I want my room above all for my students to feel safe at school. I also want staff, parents, administrators, colleagues and visitors to feel safe. If I can manage to ensure everyone's safety, I will feel safe too. This is a win-win for everyone, especially me.
Creating a refuge is my fundamental goal, so I developed a fundamental rule to support it. That fundamental rule is:
Everything I do, everything I plan, and everything I review is seen through the perspective of being safe.
Threats to safety come from several different directions. Most of us look in the direction of physical safety. Physical safety as it relates to classroom practice means being keenly aware of anything that might cause injury to the bodies of the people in the kindergarten. I pay attention to ensure furniture and equipment is in good repair and functioning properly.
If there is anything that might cause harm——scissors with sharp blades, cooking utensils or heat sources used in cooking projects, chemicals used in cleaning or science projects, sports equipment like bats or badminton rackets, or anything else that could hurt a child——I store these things away from students. When these items are being used, they are under watchful supervision. I store heavy items on the ground instead of on high shelves where an earthquake might topple them.
Being watchful of physical safety must be balanced with having fun.
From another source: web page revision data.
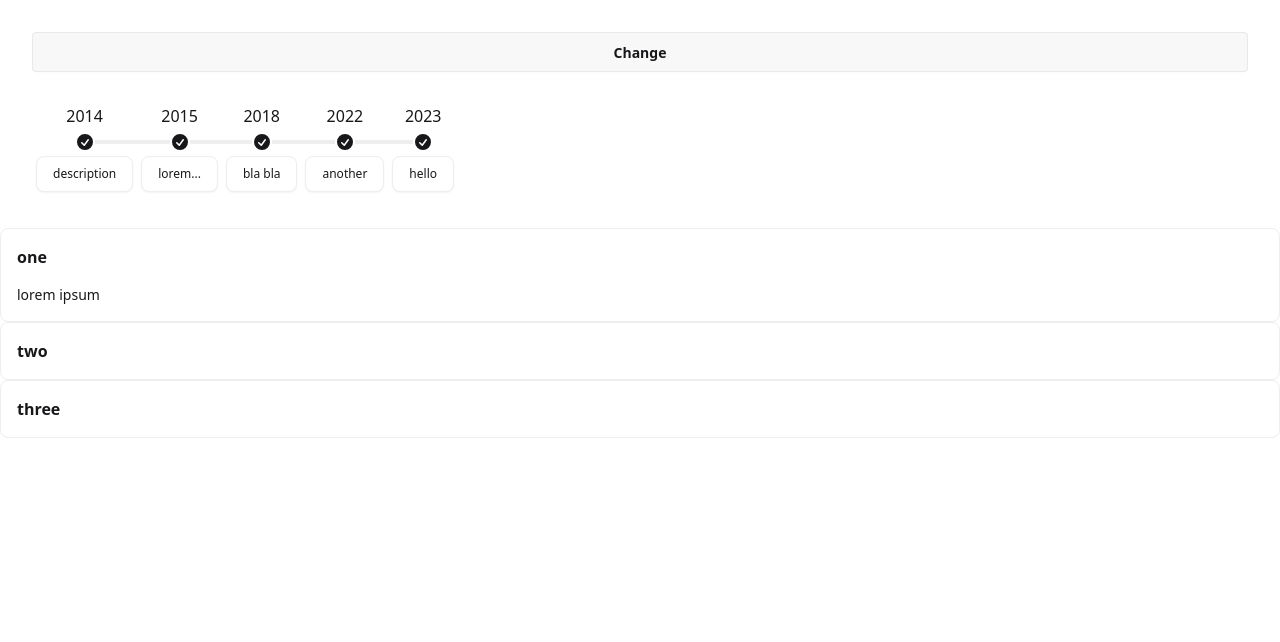
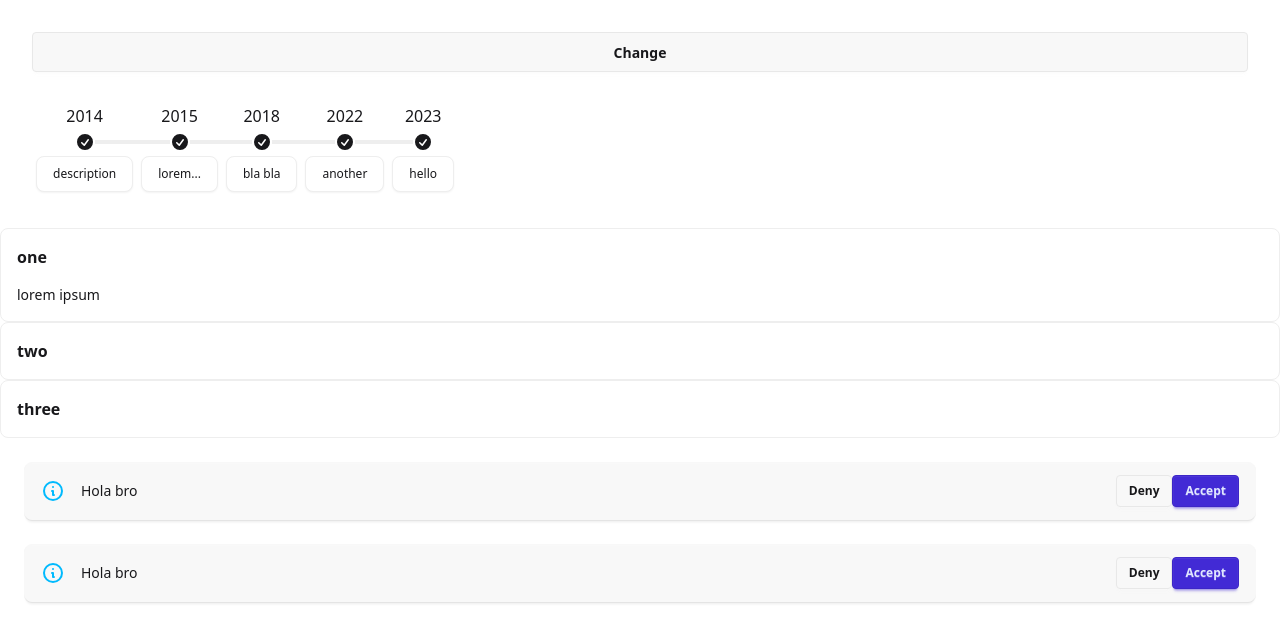
Before and after one commit to L3me05/angular-demo-1, an Angular app: page / in a window 1280 px wide. Shown: the top 642 px of the page. Built offline with nearby package versions, Linux system fonts and the light colour scheme.

Commit message:
feat: added alert component

```diff
--- a/src/app/app.ts
+++ b/src/app/app.ts
@@ -2,13 +2,15 @@ import {CommonModule} from '@angular/common';
 import {Component} from '@angular/core';
 import {Timeline} from './shared/components/timeline';
 import {AccordionItem} from './shared/components/accordion-item';
+import {Alert} from './shared/components/alert';
 
 
 @Component({
   selector: 'app-root',
   standalone: true,
-  imports: [CommonModule, Timeline, AccordionItem],
+  imports: [CommonModule, Timeline, AccordionItem, Alert],
   template: `
+<!--        timeline-->
     <div class="flex flex-col p-8 gap-4">
 
       <button class="btn" (click)="vertical=!vertical">Change</button>
@@ -16,6 +18,7 @@ import {AccordionItem} from './shared/components/accordion-item';
       <app-timeline [items]="timeline" [vertical]="vertical"/>
     </div>
 
+<!--        accordion item-->
     <div class="">
       <app-accordion-item title="one" selected>
         lorem ipsum
@@ -31,7 +34,17 @@ import {AccordionItem} from './shared/components/accordion-item';
 
     </div>
 
-
+<!--        Alert-->
+    <div class="flex flex-col p-6 gap-6">
+      <app-alert
+        (onCancel)="cancel()"
+        (onConfirm)="approve()"
+      />
+      <app-alert
+        (onCancel)="cancel2()"
+        (onConfirm)="approve2()"
+      />
+    </div>
 
 
   `,
@@ -60,6 +73,22 @@ doSomething() {
     window.alert('hello');
   }
 
+  approve() {
+    window.alert('approved');
+  }
+
+  cancel() {
+    window.alert('canceled');
+  }
+
+  approve2(){
+    console.log("you are approved")
+  }
+
+  cancel2() {
+    console.log("you are canceled")
+  }
+
 
 
 }
--- /dev/null
+++ b/src/app/shared/components/alert.ts
@@ -0,0 +1,24 @@
+import {Component, EventEmitter, Output} from '@angular/core';
+
+@Component({
+  selector: 'app-alert',
+  imports: [],
+  template: `
+    <div role="alert" class="alert alert-vertical sm:alert-horizontal">
+      <svg xmlns="http://www.w3.org/2000/svg" fill="none" viewBox="0 0 24 24" class="stroke-info h-6 w-6 shrink-0">
+        <path stroke-linecap="round" stroke-linejoin="round" stroke-width="2" d="M13 16h-1v-4h-1m1-4h.01M21 12a9 9 0 11-18 0 9 9 0 0118 0z"></path>
+      </svg>
+      <span>Hola bro</span>
+      <div>
+        <button class="btn btn-sm" (click)="onCancel.emit()">Deny</button>
+        <button class="btn btn-sm btn-primary" (click)="onConfirm.emit()">Accept</button>
+      </div>
+    </div>
+  `,
+  styles: ``
+})
+export class Alert {
+  @Output() onCancel = new EventEmitter()
+  @Output() onConfirm = new EventEmitter()
+
+}
```
Lines whose indentation alone changed are shown as unchanged.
No one I know would be happy with a kindergarten program so focused on physical safety that students simply worked safely at their desks all day long. The concern for physical safety must be balanced with the need for play, experimentation, and risk.
Therein lies an art of teaching: We must decide what physical injury is acceptable in the pursuit of happiness.
In my kindergarten, for example, many students get to ride two-wheeler bicycles. I have a large collection of two wheelers donated by parents whose kids have grown up. Kindergarten students enjoy riding their predecessor's steel. I have discovered that bicycles seem to be more dangerous than they actually are. In two decades of riding, far we have had no injuries more serious than a scraped elbow or knee.
Physical safety is just one dimension of safety. Just as important are the social and psychological dimensions of safety. I’ll talk about each of them in future posts.